Required work: Some of the lines below need repeating. Reproduce exactly those between the lines holding "FE->>P1: GET /api/sensors/chart?limit=20" and "WS CONNECT /ws/realtime/?token=<token>", inclusive.

Dataset:
____________
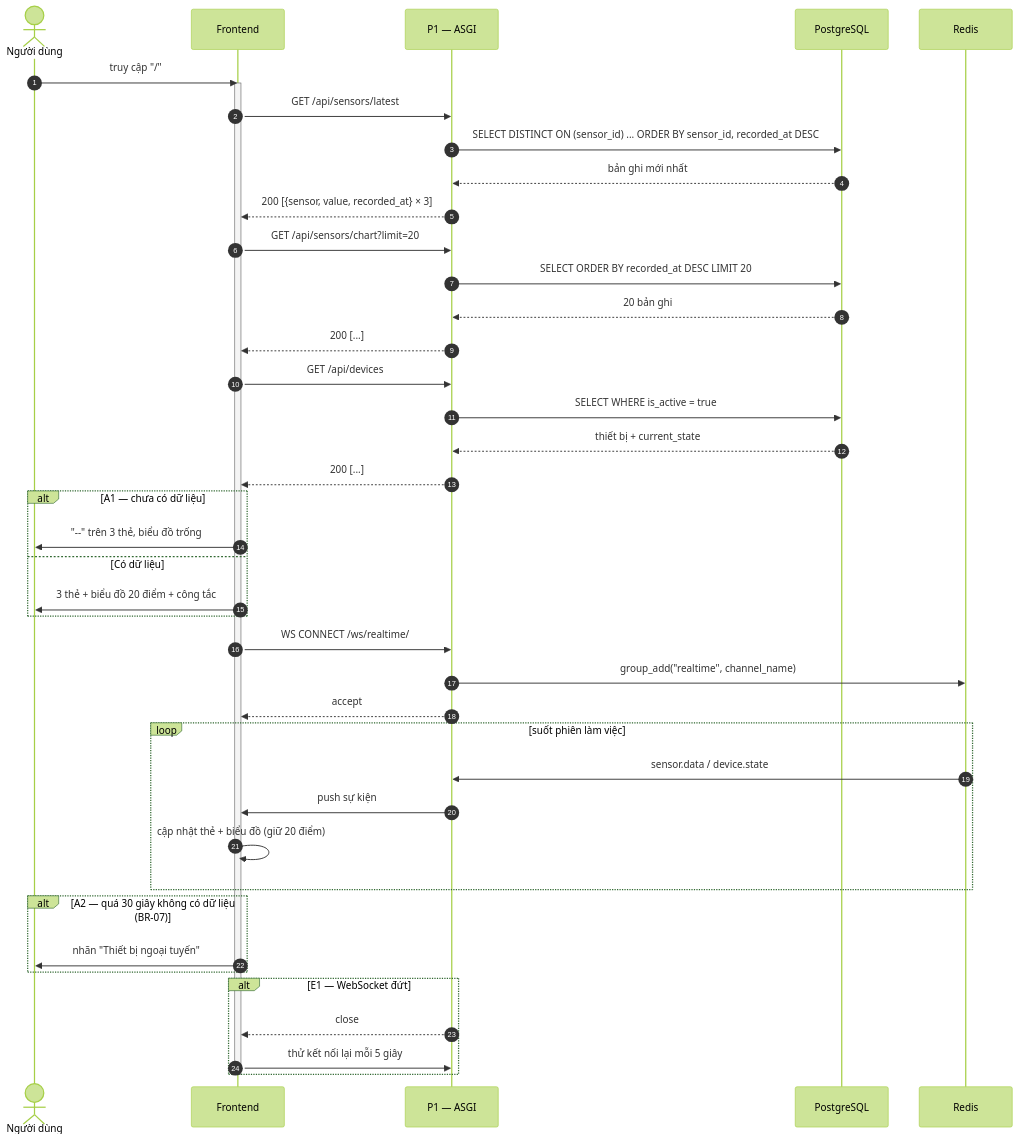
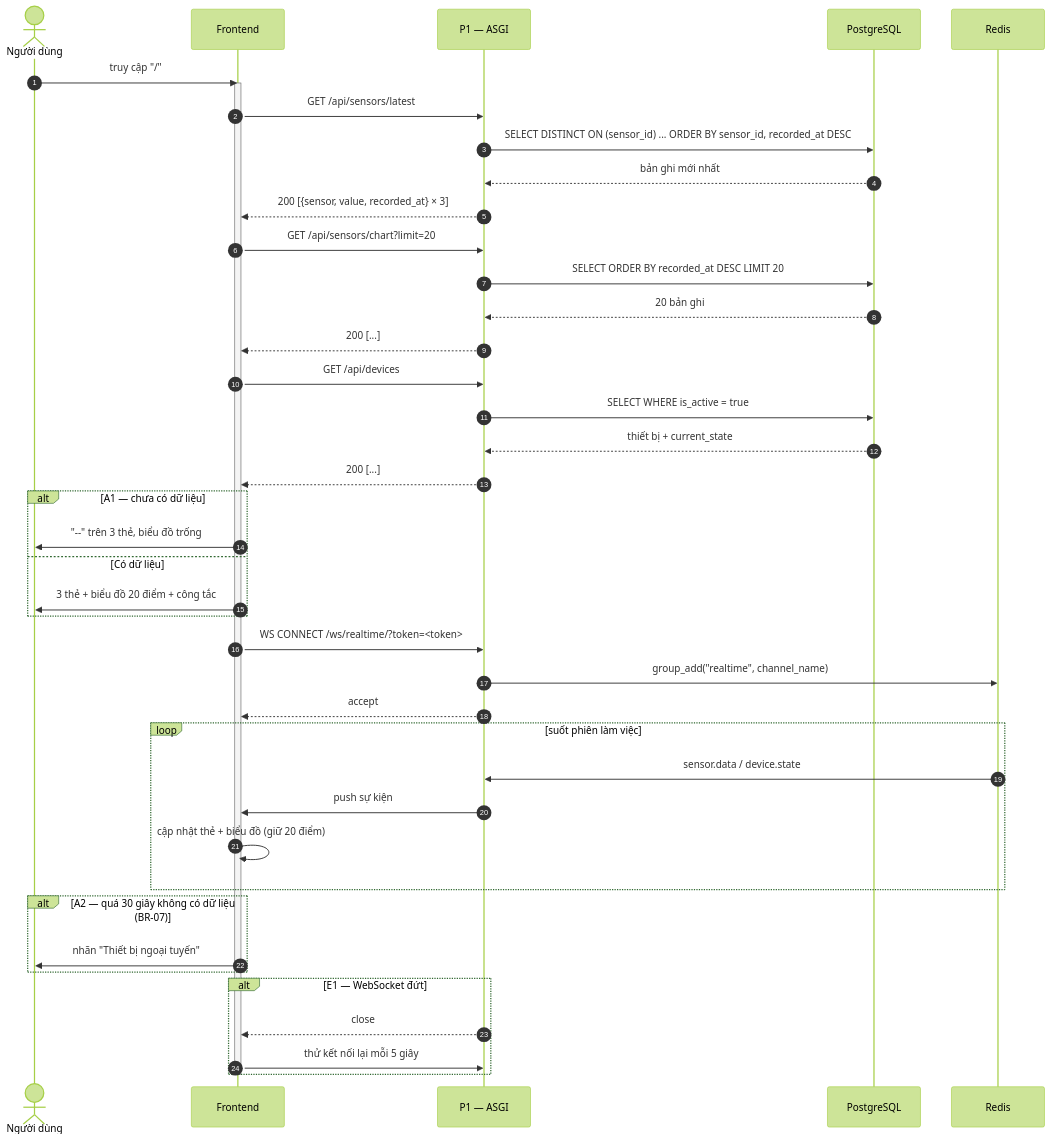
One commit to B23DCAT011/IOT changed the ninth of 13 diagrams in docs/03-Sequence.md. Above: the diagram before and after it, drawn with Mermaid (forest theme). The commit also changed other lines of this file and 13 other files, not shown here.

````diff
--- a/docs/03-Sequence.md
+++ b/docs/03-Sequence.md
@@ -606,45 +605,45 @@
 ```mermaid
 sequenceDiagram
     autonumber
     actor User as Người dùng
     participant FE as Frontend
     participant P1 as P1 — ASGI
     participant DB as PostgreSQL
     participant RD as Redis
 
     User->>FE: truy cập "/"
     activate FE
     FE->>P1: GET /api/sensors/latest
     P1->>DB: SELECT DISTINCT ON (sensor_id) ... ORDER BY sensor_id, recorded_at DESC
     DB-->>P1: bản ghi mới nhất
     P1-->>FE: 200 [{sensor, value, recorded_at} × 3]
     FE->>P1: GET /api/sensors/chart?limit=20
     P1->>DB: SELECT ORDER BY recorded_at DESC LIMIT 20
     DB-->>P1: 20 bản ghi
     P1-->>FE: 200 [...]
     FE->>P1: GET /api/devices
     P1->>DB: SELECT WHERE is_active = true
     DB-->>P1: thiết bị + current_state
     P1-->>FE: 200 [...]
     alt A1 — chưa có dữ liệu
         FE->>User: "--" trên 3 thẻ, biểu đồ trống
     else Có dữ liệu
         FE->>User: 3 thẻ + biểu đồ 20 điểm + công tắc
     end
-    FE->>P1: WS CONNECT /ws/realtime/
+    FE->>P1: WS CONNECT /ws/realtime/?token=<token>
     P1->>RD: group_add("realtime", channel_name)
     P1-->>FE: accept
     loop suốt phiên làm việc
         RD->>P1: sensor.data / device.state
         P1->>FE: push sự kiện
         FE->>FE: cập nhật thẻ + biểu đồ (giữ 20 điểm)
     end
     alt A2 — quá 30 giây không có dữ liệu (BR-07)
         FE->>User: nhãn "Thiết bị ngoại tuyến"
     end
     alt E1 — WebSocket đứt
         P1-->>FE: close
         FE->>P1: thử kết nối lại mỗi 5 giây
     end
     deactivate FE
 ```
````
____________
Expected answer:
     FE->>P1: GET /api/sensors/chart?limit=20
     P1->>DB: SELECT ORDER BY recorded_at DESC LIMIT 20
     DB-->>P1: 20 bản ghi
     P1-->>FE: 200 [...]
     FE->>P1: GET /api/devices
     P1->>DB: SELECT WHERE is_active = true
     DB-->>P1: thiết bị + current_state
     P1-->>FE: 200 [...]
     alt A1 — chưa có dữ liệu
         FE->>User: "--" trên 3 thẻ, biểu đồ trống
     else Có dữ liệu
         FE->>User: 3 thẻ + biểu đồ 20 điểm + công tắc
     end
-    FE->>P1: WS CONNECT /ws/realtime/
+    FE->>P1: WS CONNECT /ws/realtime/?token=<token>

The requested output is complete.